“This is an extension of that.”

Bayleys Commercial Tauranga sales manager Mark Walton said it was fantastic to see master-planned communities with higher-density, mixed-use integrated development with “much-needed” community amenities that will provide retail, hospitality, residential and office environments.

Walton said Tauranga and the Western Bay had a “chronic shortage” of the commercial and industrial land the rapidly growing city needed, with strong demand from businesses wanting to expand.

“We continue to see strong low vacancy rates, particularly in big box retail stores, with most operators in growth mode. We have recorded healthy results in the wake of a watershed 2020.”

Subject to the Papamoa East Interchange opening in 2024, The Sands’ first stages were planned to open in late 2023 or early 2024.

The council is planning a $49m redevelopment of the Memorial Pool in the CBD in the draft Long-term Plan and the council said this was its top aquatic priority.

Towards the end of the next decade, it expected to start planning for an aquatic facility in the eastern corridor, but no decision had been made about how to fund or deliver it.

The council’s Community Investment Plan found a 50-metre pool would not be suitable for Memorial Park, but could be located at Baywave or in the eastern corridor if it was decided the city needed one.

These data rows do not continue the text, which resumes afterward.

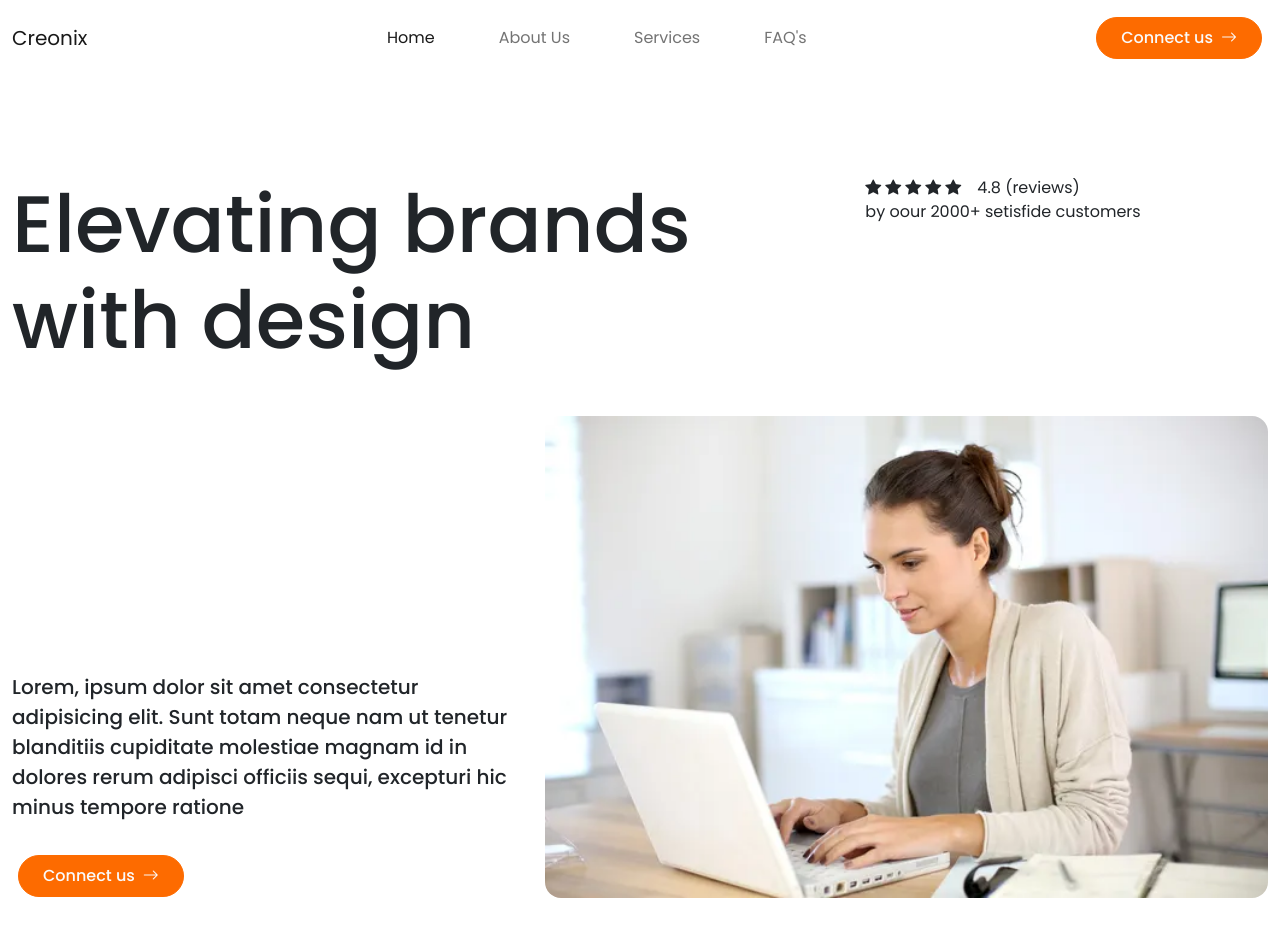
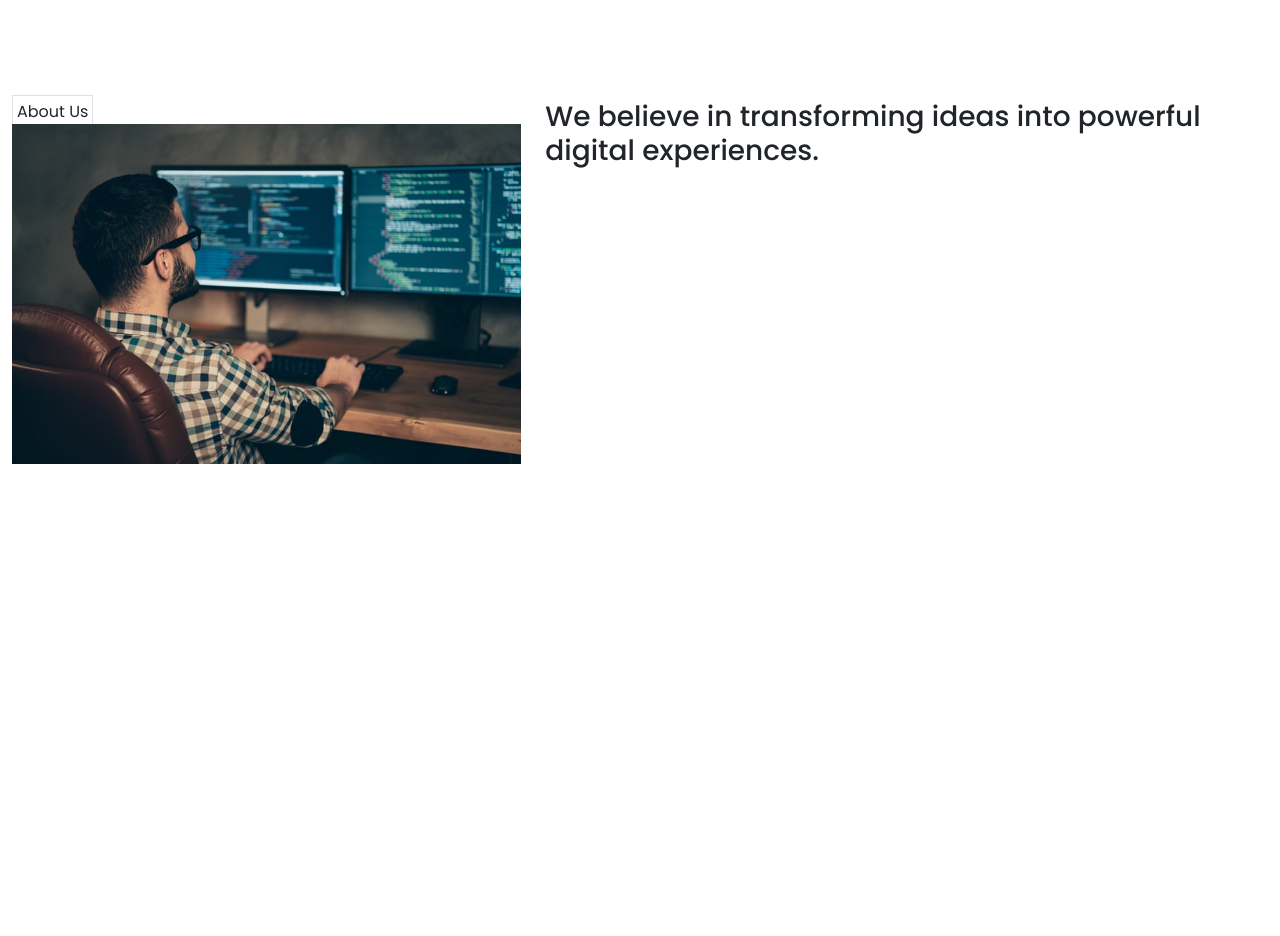
Before and after one commit to Ponkoj644/Creonix, a plain HTML site: page index.html in a window 1280 px wide. After the commit the page ends 800 px from the top, so only its background shows below. Drawn offline with nearby package versions, Linux system fonts and the light colour scheme.

Commit message:
About us area start

```diff
--- a/index.html
+++ b/index.html
@@ -21,7 +21,7 @@
   </head>
   <body>
     <!-- header start -->
-    <header class="header_area">
+    <header class="header_area d-none">
       <nav class="navbar navbar-expand-lg my_navbar">
         <div class="container-fluid">
           <a class="navbar-brand" href="#">Creonix</a>
@@ -37,14 +37,15 @@
             <span class="navbar-toggler-icon"></span>
           </button>
           <div class="collapse navbar-collapse" id="navbarSupportedContent">
-            <ul
-              class="navbar-nav mx-auto mb-2 mb-lg-0 gap-lg-5 gap-3 text-center"
-            >
+            <ul class="navbar-nav mx-auto mb-2 mb-lg-0 gap-3 text-center">
               <li class="nav-item">
                 <a class="nav-link active" aria-current="page" href="#">Home</a>
               </li>
               <li class="nav-item">
                 <a class="nav-link" href="#">About Us</a>
+              </li>
+              <li class="nav-item">
+                <a class="nav-link" href="#">Works</a>
               </li>
               <li class="nav-item">
                 <a class="nav-link" href="#">Services</a>
@@ -54,7 +55,7 @@
               </li>
             </ul>
             <div class="text-center">
-              <button >
+              <button>
                 <a href="#" class="btn_primary"
                   >Connect us <i class="bi bi-arrow-right"></i
                 ></a>
@@ -68,9 +69,11 @@
     <!-- main start  -->
     <main>
       <!-- hero area start -->
-      <section class="hero_area">
+      <section class="hero_area d-none">
         <div class="container-fluid">
-          <div class="row align-items-start justify-content-between gap-5 gap-lg-0 gap-md-4 gap-lg-0">
+          <div
+            class="row align-items-start justify-content-between gap-5 gap-lg-0 gap-md-3 gap-lg-0"
+          >
             <div class="col-lg-8">
               <div class="left_side">
                 <h1>Elevating brands with design</h1>
@@ -94,10 +97,11 @@
             </div>
           </div>
 
-          <div class="row mt-5 align-items-end justify-content-between hero_bottom">
-
+          <div
+            class="row mt-3 mt-lg-5 align-items-end justify-content-between hero_bottom"
+          >
             <div class="col-lg-5">
-              <p>
+              <p class="mb-3 mb-lg-5">
                 Lorem, ipsum dolor sit amet consectetur adipisicing elit. Sunt
                 totam neque nam ut tenetur blanditiis cupiditate molestiae
                 magnam id in dolores rerum adipisci officiis sequi, excepturi
@@ -111,12 +115,29 @@
             </div>
 
             <div class="col-lg-7">
-              <img src="./images/Hero_img.jpg" alt="" class="img-fluid w-100">
-             </div>
+              <img src="./images/Hero_img.jpg" alt="" class="img-fluid w-100" />
+            </div>
           </div>
         </div>
       </section>
       <!-- hero area end -->
+
+      <section class="aboutUs_area">
+        <div class="container-fluid">
+          <div class="row">
+            <div class="col-lg-5">
+              <p class="border border-1 d-inline p-1">About Us</p>
+              <img src="./images/About_img.jpg" alt="About Ima" />
+            </div>
+            <div class="col-lg-7">
+              <h3>
+                We believe in transforming ideas into powerful digital
+                experiences.
+              </h3>
+            </div>
+          </div>
+        </div>
+      </section>
     </main>
     <!-- main end  -->
 
--- a/style.css
+++ b/style.css
@@ -8,22 +8,34 @@
 :root {
   --primaryColor: #1c514b;
   --secondaryColor: #fd6b00;
-  --textWhite:#fafafa;
+  --textWhite: #fafafa;
 }
 
 body {
   font-family: "Poppins", serif;
   max-width: 1440px;
   margin: 0 auto;
-  transition: all .2s ease-in-out;
+  transition: all 0.2s ease-in-out;
 }
 
-h1, h2, h3, h4, h5, h6, p{
+h1,
+h2,
+h3,
+h4,
+h5,
+h6,
+p {
   margin: 0;
   padding: 0;
 }
 
-button{
+img,
+svg {
+  width: 100%;
+  object-fit: cover;
+}
+
+button {
   border: transparent;
   background: transparent;
 }
@@ -34,7 +46,7 @@ button a {
   display: flex;
   align-items: center;
   justify-content: center;
-  gap: .5rem;
+  gap: 0.5rem;
   color: var(--textWhite);
 }
 
@@ -44,11 +56,11 @@ button a {
   background-color: var(--secondaryColor);
   border: 1px solid var(--secondaryColor);
   border-radius: 50px;
-  transition: all .2s ease-in-out;
+  transition: all 0.2s ease-in-out;
 }
 
-.btn_primary:hover{
-  scale: .96;
+.btn_primary:hover {
+  scale: 0.96;
   color: var(--textWhite);
 }
 
@@ -69,27 +81,25 @@ button a {
 /* header css end */
 
 /* hero css start */
-.hero_area{
+.hero_area {
   margin: 6.25rem 0;
 }
-
-.hero_area .left_side h1{
-  font-size: 80px;
+.hero_area .left_side h1 {
+  font-size: clamp(2rem, 1.1429rem + 4.2857vw, 5rem);
   font-weight: 500;
 }
-
-.hero_bottom p{
+.hero_bottom p {
   font-size: 20px;
   font-weight: 500;
   text-align: start;
-  margin-bottom: 2rem;
 }
-
-.hero_bottom img{
+.hero_bottom img {
   border-radius: 1rem;
 }
+/* hero css end */
 
-
-
-
-/* hero css end */
+/* aboutUs css start  */
+.aboutUs_area {
+  margin: 6.25rem 0;
+}
+/* aboutUs css end  */
```
Also changed, not shown: images/About_img.jpg (added).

Evolution Aquatics Tauranga board president Michael Pugh said the Olympic-size pool would make a big difference for elite-level swimmers.

“They have had to travel to Rotorua for training in the 50m pool there. When you’re coming down to splits of a second whether you make the Olympics or not being able to train in a full-size swimming pool was important.

“It’s like asking the All Blacks to train on half a field all year and then go and play the World Cup.”

The Sands:

– Health Hub, including primary and secondary care facilities to service the Eastern corridor
– Government services including police, fire, St John Ambulance and Ministry of Social Development
– Community facilities including public transport, civic space, library, combined aquatic and indoor centre and more active reserve spaces
– Huge residential options including apartments, townhouses and retirement village/s.
– Retail, hospitality, hotels and commercial office spaces
– Showrooms and home improvement tenancies

Source: Bluehaven Group

Proposed Aquatic Centre facilities

50m competition pool
25m learn to swim pool
2 x hydroslides
Toddlers, bombing & leisure pools
Spa pools
Hydrotherapy and programme pool
300 poolside seats + 500 seats upstairs
Outdoor hot water leisure pools
Wet changing area
Café & reception
Car parks

Source: Bluehaven Group